Text BIRNA GUÐRÚN BALDURSDÓTTIR
”When we moved to Iceland, there was a rather limited range of breads available and one of the few things we missed from our homeland was the German bread. I therefore began reading up on bread and sourdough baking and eventually I decided to learn to be a baker.”
Dörthe and her husband Jens, who both come from Germany, met while travelling in Iceland in 2001. They continued visiting Iceland during their summer holidays but in 2011, they decided to move to the country. “We wanted to experience the Icelandic winter and planned to stay here for six months, but nine years later and three children richer, we are still here and together run the bakery Litla Brauðstofan in Hveragerði village. When we moved to Iceland, there was a rather limited range of breads available and one of the few things we missed from our homeland was the German bread. I therefore began reading up on bread and sourdough baking and eventually I decided to learn to be a baker.”
Since graduating, Dörthe has made interesting experiments with Icelandic ingredients for her breads. “I place great emphasis on using Icelandic ingredients and for a while we produced three different kinds of breads which were 100% Icelandic; Iceland Moss Bread (Fjallagrasabrauð) with wholewheat and barley flour, Ice Corn Bread (Ískornabrauð) with rye flour, and Potato Bread (Kartöflubrauð) with wholewheat, potatoes and thyme. I don’t know whether this is the only wholly Icelandic bread but I have not heard of others.”
Dörthe says that the baking qualities of the Icelandic corn are quite distinct and adds that this past summer was unfortunately not favourable to Icelandic corn farmers. “We had to pause the production of the wholly Icelandic bread, at least for a while. We nonetheless mix a considerable amount of Icelandic ingredients in our other breads, such as wholewheat, common barley and common barley flakes from Móðir jörð and ingredients from Þorvaldseyri farm, such as rapeseed oil and barley flour.” We also use Iceland moss, thyme and other herbs, as well as Icelandic salt. I am pleased with the Icelandic wholewheat and feel that it gives more flavour and is more satiating than imported corn”, Dörthe finally says.
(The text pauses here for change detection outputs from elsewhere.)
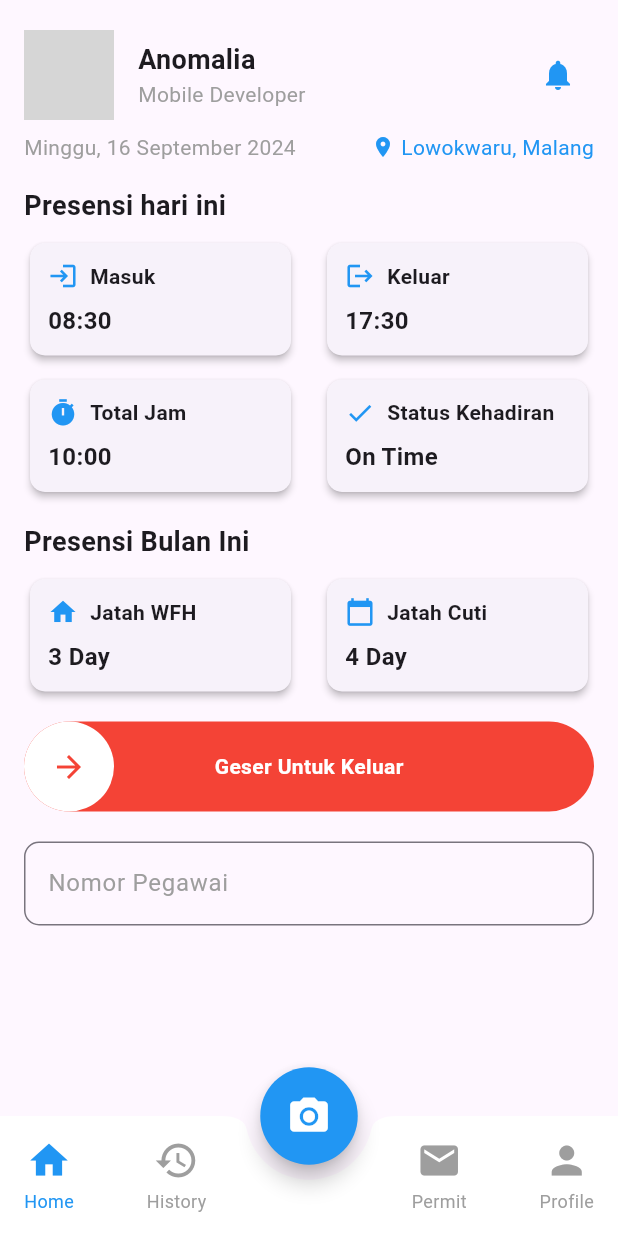
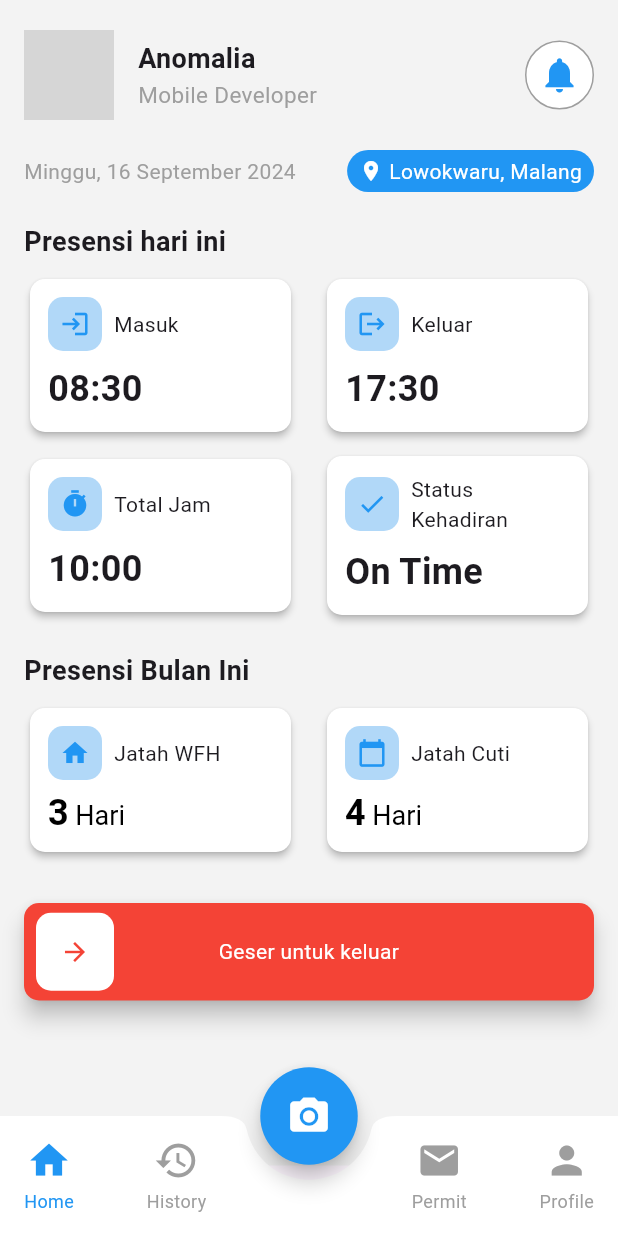
Before and after one commit to MuhammadAinurRiziq13/presensia, a Flutter app: the screen it shows after launch, after a tap on "Masuk", on a phone screen of 412 x 824 dp. Run offline on Flutter 3.47's test engine with Material 3 defaults, Android fonts, the phone set to English and light mode, and no system bars; drawn by our look-alikes of slide_to_act; our stand-ins replace image_picker; network calls fail; project files that could hold a hidden picture were left out; grey boxes are pictures that could not be loaded.

Commit message:
fix home

```diff
--- a/lib/pages/home/home_page.dart
+++ b/lib/pages/home/home_page.dart
@@ -1,49 +1,38 @@
 import 'package:flutter/material.dart';
-import '../../widgets/slide_unlock_button.dart';
+import 'package:slide_to_act/slide_to_act.dart';
 
 class HomePage extends StatefulWidget {
+  const HomePage({Key? key}) : super(key: key);
+
   @override
   _HomePageState createState() => _HomePageState();
 }
 
 class _HomePageState extends State<HomePage> {
   bool _showSlideButton = true;
+
   @override
   Widget build(BuildContext context) {
     return Scaffold(
-      body: SafeArea(
-        child: SingleChildScrollView(
-          child: Padding(
+      body: Container(
+        color: const Color.fromARGB(255, 243, 243, 243),
+        child: SafeArea(
+          child: SingleChildScrollView(
             padding: const EdgeInsets.symmetric(horizontal: 16.0),
             child: Column(
               crossAxisAlignment: CrossAxisAlignment.start,
               children: [
-                SizedBox(height: 20),
-                buildProfileSection(),
-                SizedBox(height: 8),
-                buildDateAndLocation(),
-                SizedBox(height: 16),
-                buildDailyPresenceSection(),
-                SizedBox(height: 16),
-                buildMonthlyPresenceSection(),
-                SizedBox(height: 16),
-                if (_showSlideButton) buildSliderButton(context),
-                SizedBox(height: 20),
-                TextField(
-                  decoration: InputDecoration(
-                    labelText: 'Nomor Pegawai',
-                    labelStyle: const TextStyle(color: Colors.grey),
-                    floatingLabelStyle: const TextStyle(color: Colors.blue),
-                    focusedBorder: OutlineInputBorder(
-                      borderSide:
-                          const BorderSide(color: Colors.blue, width: 2.0),
-                      borderRadius: BorderRadius.circular(10.0),
-                    ),
-                    border: OutlineInputBorder(
-                      borderRadius: BorderRadius.circular(10.0),
-                    ),
-                  ),
-                ),
+                const SizedBox(height: 20),
+                _buildProfileSection(),
+                const SizedBox(height: 20),
+                _buildDateAndLocation(),
+                const SizedBox(height: 20),
+                _buildDailyPresenceSection(),
+                const SizedBox(height: 20),
+                _buildMonthlyPresenceSection(),
+                const SizedBox(height: 20),
+                if (_showSlideButton) _buildSliderButton(context),
+                const SizedBox(height: 20),
               ],
             ),
           ),
@@ -52,52 +41,69 @@ class _HomePageState extends State<HomePage> {
     );
   }
 
-  Widget buildProfileSection() {
+  Widget _buildProfileSection() {
     return Row(
       children: [
-        CircleAvatar(
+        const CircleAvatar(
           radius: 30,
-          backgroundImage: NetworkImage('https://via.placeholder.com/150'),
+          backgroundImage: NetworkImage(
+              'https://i.pinimg.com/236x/f9/51/b3/f951b38701e4ce78644595c7a6022c27.jpg'),
         ),
-        SizedBox(width: 16),
+        const SizedBox(width: 16),
         Expanded(
           child: Column(
             crossAxisAlignment: CrossAxisAlignment.start,
-            children: [
+            children: const [
               Text(
                 'Anomalia',
                 style: TextStyle(fontSize: 18, fontWeight: FontWeight.bold),
               ),
               Text(
                 'Mobile Developer',
-                style: TextStyle(fontSize: 14, color: Colors.grey),
+                style: TextStyle(fontSize: 15, color: Colors.grey),
               ),
             ],
           ),
         ),
-        IconButton(
-          icon: Icon(Icons.notifications, color: Colors.blue),
-          onPressed: () {},
+        Container(
+          padding: const EdgeInsets.all(8.0),
+          decoration: BoxDecoration(
+            color: Colors.white,
+            border: Border.all(color: Colors.grey),
+            shape: BoxShape.circle,
+          ),
+          child: const Icon(Icons.notifications, color: Colors.blue, size: 28),
         ),
       ],
     );
   }
 
-  Widget buildDateAndLocation() {
+  Widget _buildDateAndLocation() {
     return Row(
       mainAxisAlignment: MainAxisAlignment.spaceBetween,
       children: [
-        Text(
+        const Text(
           'Minggu, 16 September 2024',
           style: TextStyle(fontSize: 14, color: Colors.grey),
         ),
         Row(
           children: [
-            Icon(Icons.location_on, color: Colors.blue, size: 16),
-            SizedBox(width: 4),
-            Text(
-              'Lowokwaru, Malang',
-              style: TextStyle(color: Colors.blue, fontSize: 14),
+            Container(
+              padding: const EdgeInsets.symmetric(horizontal: 8, vertical: 4),
+              decoration: BoxDecoration(
+                color: Colors.blue,
+                borderRadius: BorderRadius.circular(20),
+              ),
+              child: Row(
+                children: const [
+                  Icon(Icons.location_on, color: Colors.white, size: 16),
+                  SizedBox(width: 4),
+                  Text(
+                    'Lowokwaru, Malang',
+                    style: TextStyle(color: Colors.white, fontSize: 14),
+                  ),
+                ],
+              ),
             ),
           ],
         ),
@@ -105,30 +111,33 @@ class _HomePageState extends State<HomePage> {
     );
   }
 
-  Widget buildDailyPresenceSection() {
+  Widget _buildDailyPresenceSection() {
     return Column(
       crossAxisAlignment: CrossAxisAlignment.start,
       children: [
-        Text(
+        const Text(
           'Presensi hari ini',
           style: TextStyle(fontWeight: FontWeight.bold, fontSize: 18),
         ),
-        SizedBox(height: 8),
-        Row(
-          children: [
-            Expanded(child: buildPresenceCard('Masuk', '08:30', Icons.login)),
-            SizedBox(width: 16),
-            Expanded(child: buildPresenceCard('Keluar', '17:30', Icons.logout)),
-          ],
-        ),
-        SizedBox(height: 8),
+        const SizedBox(height: 8),
         Row(
           children: [
             Expanded(
-                child: buildPresenceCard('Total Jam', '10:00', Icons.timer)),
-            SizedBox(width: 16),
+                child: _buildPresenceDayCard('Masuk', '08:30', Icons.login)),
+            const SizedBox(width: 16),
             Expanded(
-                child: buildPresenceCard(
+                child: _buildPresenceDayCard('Keluar', '17:30', Icons.logout)),
+          ],
+        ),
+        const SizedBox(height: 8),
+        Row(
+          children: [
+            Expanded(
+                child:
+                    _buildPresenceDayCard('Total Jam', '10:00', Icons.timer)),
+            const SizedBox(width: 16),
+            Expanded(
+                child: _buildPresenceDayCard(
                     'Status Kehadiran', 'On Time', Icons.check)),
           ],
         ),
@@ -136,45 +145,70 @@ class _HomePageState extends State<HomePage> {
     );
   }
 
-  Widget buildMonthlyPresenceSection() {
+  Widget _buildMonthlyPresenceSection() {
     return Column(
       crossAxisAlignment: CrossAxisAlignment.start,
       children: [
-        Text(
+        const Text(
           'Presensi Bulan Ini',
           style: TextStyle(fontWeight: FontWeight.bold, fontSize: 18),
         ),
-        SizedBox(height: 8),
+        const SizedBox(height: 8),
         Row(
           children: [
             Expanded(
-                child: buildPresenceCard('Jatah WFH', '3 Day', Icons.home)),
-            SizedBox(width: 16),
+                child: _buildPresenceMonthCard('Jatah WFH', '3', Icons.home)),
+            const SizedBox(width: 16),
             Expanded(
-                child: buildPresenceCard(
-                    'Jatah Cuti', '4 Day', Icons.calendar_today)),
+                child: _buildPresenceMonthCard(
+                    'Jatah Cuti', '4', Icons.calendar_today)),
           ],
         ),
       ],
     );
   }
 
-  Widget buildSliderButton(BuildContext context) {
-    return SlideToUnlockButton(
-      onSlideComplete: () {
-        setState(() {
-          _showSlideButton = false;
-        });
-        // Handle the slide completion, e.g., log out the user
-        ScaffoldMessenger.of(context).showSnackBar(
-          SnackBar(content: Text('Logged out successfully!')),
+  Widget _buildSliderButton(BuildContext context) {
+    return Padding(
+      padding: const EdgeInsets.symmetric(vertical: 10),
+      child: SlideAction(
+        onSubmit: () {
+          setState(() => _showSlideButton = false);
+          _showSuccessDialog(context);
+        },
+        text: 'Geser untuk keluar',
+        textStyle: const TextStyle(fontSize: 14, color: Colors.white),
+        sliderButtonIcon:
+            const Icon(Icons.arrow_forward, color: Colors.red, size: 20),
+        innerColor: Colors.white,
+        outerColor: Colors.red,
+        height: 65,
+        borderRadius: 10,
+      ),
+    );
+  }
+
+  void _showSuccessDialog(BuildContext context) {
+    showDialog(
+      context: context,
+      builder: (BuildContext context) {
+        return AlertDialog(
+          title: const Text('Berhasil'),
+          content: const Text('Anda berhasil keluar'),
+          actions: [
+            TextButton(
+              child: const Text('OK'),
+              onPressed: () => Navigator.of(context).pop(),
+            ),
+          ],
         );
       },
     );
   }
 
-  Widget buildPresenceCard(String title, String time, IconData icon) {
+  Widget _buildPresenceDayCard(String title, String time, IconData icon) {
     return Card(
+      color: Colors.white,
       shape: RoundedRectangleBorder(borderRadius: BorderRadius.circular(10)),
       elevation: 2,
       child: Padding(
@@ -184,20 +218,70 @@ class _HomePageState extends State<HomePage> {
           children: [
             Row(
               children: [
-                Icon(icon, color: Colors.blue, size: 20),
-                SizedBox(width: 8),
-                Expanded(
-                  child: Text(
-                    title,
-                    style: TextStyle(fontWeight: FontWeight.bold),
+                Container(
+                  padding: const EdgeInsets.all(8.0),
+                  decoration: BoxDecoration(
+                    color: const Color.fromARGB(255, 177, 216, 248),
+                    borderRadius: BorderRadius.circular(10),
                   ),
+                  child: Icon(icon, color: Colors.blue, size: 20),
                 ),
+                const SizedBox(width: 8),
+                Expanded(child: Text(title)),
               ],
             ),
-            SizedBox(height: 8),
+            const SizedBox(height: 8),
             Text(
               time,
-              style: TextStyle(fontSize: 16, fontWeight: FontWeight.bold),
+              style: const TextStyle(fontSize: 24, fontWeight: FontWeight.bold),
+            ),
+          ],
+        ),
+      ),
+    );
+  }
+
+  Widget _buildPresenceMonthCard(String title, String time, IconData icon) {
+    return Card(
+      color: Colors.white,
+      shape: RoundedRectangleBorder(borderRadius: BorderRadius.circular(10)),
+      elevation: 2,
+      child: Padding(
+        padding: const EdgeInsets.all(12.0),
+        child: Column(
+          crossAxisAlignment: CrossAxisAlignment.start,
+          children: [
+            Row(
+              children: [
+                Container(
+                  padding: const EdgeInsets.all(8.0),
+                  decoration: BoxDecoration(
+                    color: const Color.fromARGB(255, 177, 216, 248),
+                    borderRadius: BorderRadius.circular(10),
+                  ),
+                  child: Icon(icon, color: Colors.blue, size: 20),
+                ),
+                const SizedBox(width: 8),
+                Expanded(child: Text(title)),
+              ],
+            ),
+            const SizedBox(height: 8),
+            RichText(
+              text: TextSpan(
+                style: const TextStyle(color: Colors.black),
+                children: [
+                  TextSpan(
+                    text: time,
+                    style: const TextStyle(
+                        fontSize: 24, fontWeight: FontWeight.bold),
+                  ),
+                  const TextSpan(
+                    text: " Hari",
+                    style:
+                        TextStyle(fontSize: 18, fontWeight: FontWeight.normal),
+                  ),
+                ],
+              ),
             ),
           ],
         ),
--- a/pubspec.yaml
+++ b/pubspec.yaml
@@ -36,6 +36,7 @@ dependencies:
   # Use with the CupertinoIcons class for iOS style icons.
   cupertino_icons: ^1.0.6
   image_picker: ^1.1.2
+  slide_to_act: ^2.0.2
 
 dev_dependencies:
   flutter_test:
```
Also changed, not shown: pubspec.lock.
She says that she will continue experimenting with the Icelandic ingredients, as well as teaching the public how to bake using sourdough in courses held by Litla brauðstofan.